Historically, the Senate has been the more moderate chamber and the last several sessions has been the backstop for a number of complex and costly regulatory and tax proposals. There are a couple of key races that could determine whether the Senate maintains its role as the moderating body or not. The Jackson County seat being vacated by Sen. Alan DeBoer is up for grabs and is considered a swing seat (either party could win it). And, in a rare primary challenge to an incumbent senator, moderate Democrat Rod Monroe from SE Portland is fighting to retain his seat against two more progressive candidates. If the Jackson County seat is won by a Democrat and Rod Monroe defeated, it is likely that long-time moderate Senate President Peter Courtney (D-Salem) would be replaced by a more liberal leader.
In the House, the Democrats have several good opportunities to pick up the supermajority. The two Republican seats considered most vulnerable are: Bend which is currently represented by Knute Buehler who is running for governor and Hood River area which is represented by Jeff Helfrich, recently appointed to fill a vacancy so will not enjoy the full benefits of incumbency. The Democrats have fairly significant registration advantages in both districts. And, while there will be some other contested and expensive races, most political observers aren’t anticipating that the Republicans will be able to win any House seats in swing districts because of the “Trump” factor.
And, speaking of the governor’s race, it’s been relatively quiet so far. Incumbent Democrat Kate Brown doesn’t have a serious challenge in the primary so is focused on raising money and trying to demonstrate that she is a strong leader as her leadership has been criticized as weak. Representative Knute Buehler considers himself the frontrunner in the Republican primary and is already running against Kate Brown. Viewed as a moderate, Buehler may be positioned to have the best chance to take on Brown in the general election but he still has to get through the Republican primary which tends to favor more conservative candidates.

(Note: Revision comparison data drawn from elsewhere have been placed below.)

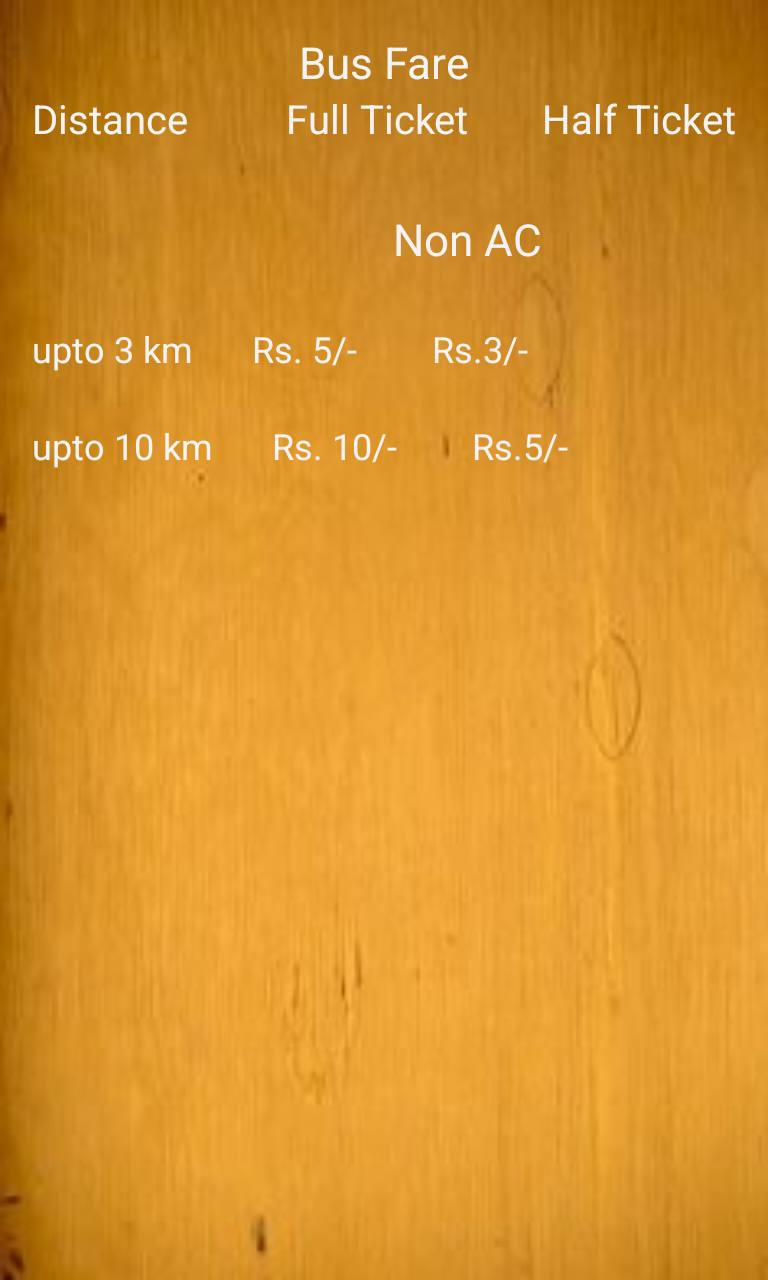
Repository: yogeshwar1996/android-app
Layout: CHD!!@BUSES/res/layout/activity_info.xml
An editor plug-in stored every save of this project. The layout is shown before and after the next save, followed by the edit.
It is drawn on a 768 x 1280 px phone screen (xhdpi) without system bars, with theme android:Theme.Holo; the app's code is not run.

Above is the layout before, as saved 2016-07-11 05:00:12.

After the next save:
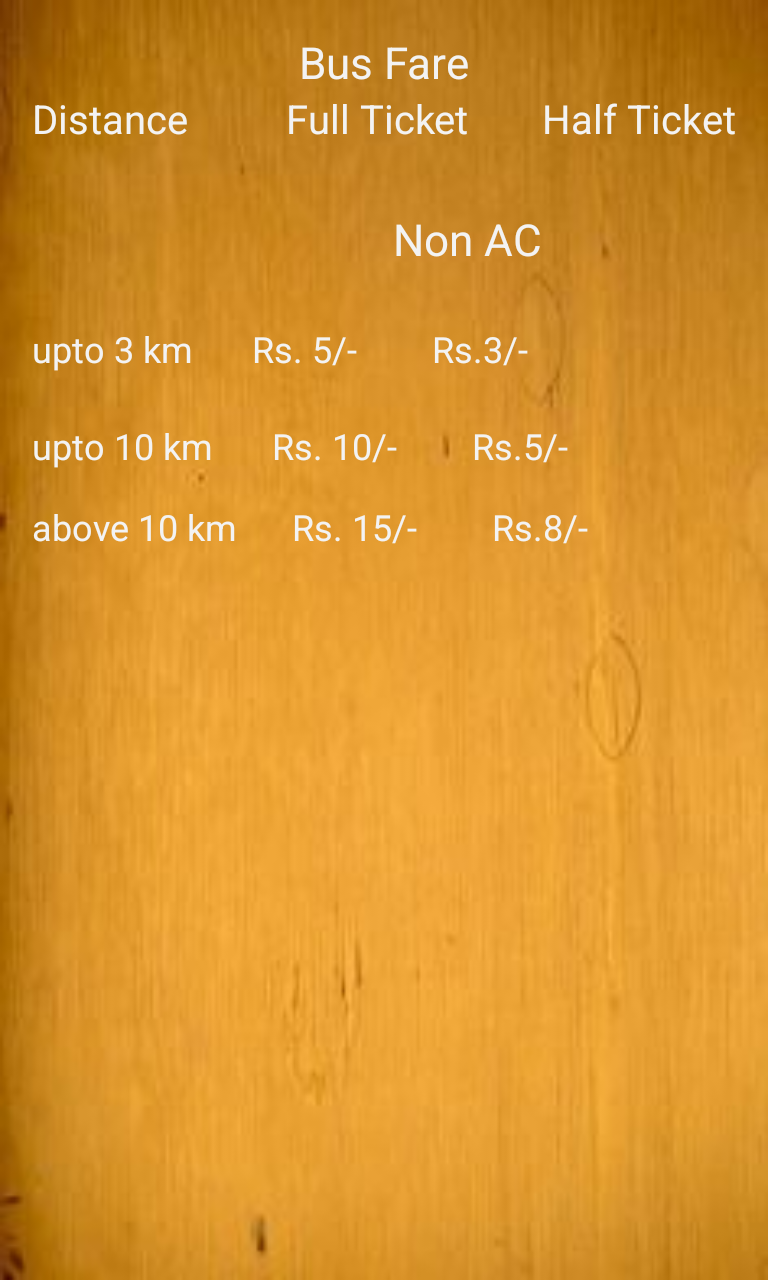
Saved 35 s later.
--- a/CHD!!@BUSES/res/layout/activity_info.xml
+++ b/CHD!!@BUSES/res/layout/activity_info.xml
@@ -79,4 +79,14 @@
         android:text="upto 10 km 			Rs. 10/-				Rs.5/-"
         android:textAppearance="?android:attr/textAppearanceMedium" />
 
+    <TextView
+        android:id="@+id/TextView02"
+        android:layout_width="match_parent"
+        android:layout_height="wrap_content"
+        android:layout_alignLeft="@+id/TextView01"
+        android:layout_below="@+id/TextView01"
+        android:layout_marginTop="16dp"
+        android:text="above 10 km 			Rs. 15/-				Rs.8/-"
+        android:textAppearance="?android:attr/textAppearanceMedium" />
+
 </RelativeLayout>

Governor Brown recently announced that she would like legislators to return to the Capitol for a special session in May to extend an existing passthrough tax in Oregon to small business sole proprietors. She made the announcement when she signed SB 1528 which prevents various businesses in Oregon from receiving a passthrough deduction at the state level that would be connected to the federal tax code and worth about a quarter-billion dollars. Republicans and much of the business community had urged the governor to veto SB 1528. The special session may be a way to find middle ground though most political pundits suspect that the special session is more about politics than policy. Nobody is cancelling their vacation in June yet.
In the meantime, OSPA, OSHP and the Pharmacy Coalition are closely following the implementation of HB 4005, the Prescription Drug Price Transparency Act. The legislation establishes a Task Force on the Fair Pricing of Prescription Drugs to develop a strategy to create transparency for drug prices across the entire supply chain of pharmaceutical products including manufacturers, insurers, PBMs, wholesalers and retail pharmacies. It will consist of 18 members including individuals representing independent pharmacies and large retail pharmacy chains. The Task Force is charged with submitting its report to the Legislature no later than November 1, 2018.
Most recently, the appointments to this task force have been announced, along with the timetable for meetings. OSPA had a handful of applications submitted into the Governor Kate Brown’s office for this appointment and pharmacy appears to have a strong voice at the table. Serving with a keen eye on your behalf will be Robert Judge, the Director of Pharmacy Services at Moda Health, as well as Jack Holt, the President of Hi-School Pharmacy. Two additional voices are the directors of pharmacy at the Salem Hospital, Joseph Schnabel, and James Slater from CareOregon. Appointees are The Task Force website, which you can visit to keep up to date, is at this address:
You may also sign up to receive updates via email.
Additionally, OSPA and OSHP will be identifying possible legislative issues in advance of the 2019 session. If you have issues that you would like addressed, please contact us or join us at the next Coalition meeting!
Please feel free to contact us at any time if you have any questions by emailing Bill Cross at firstname.lastname@example.org or Niki Terzieff at email@example.com.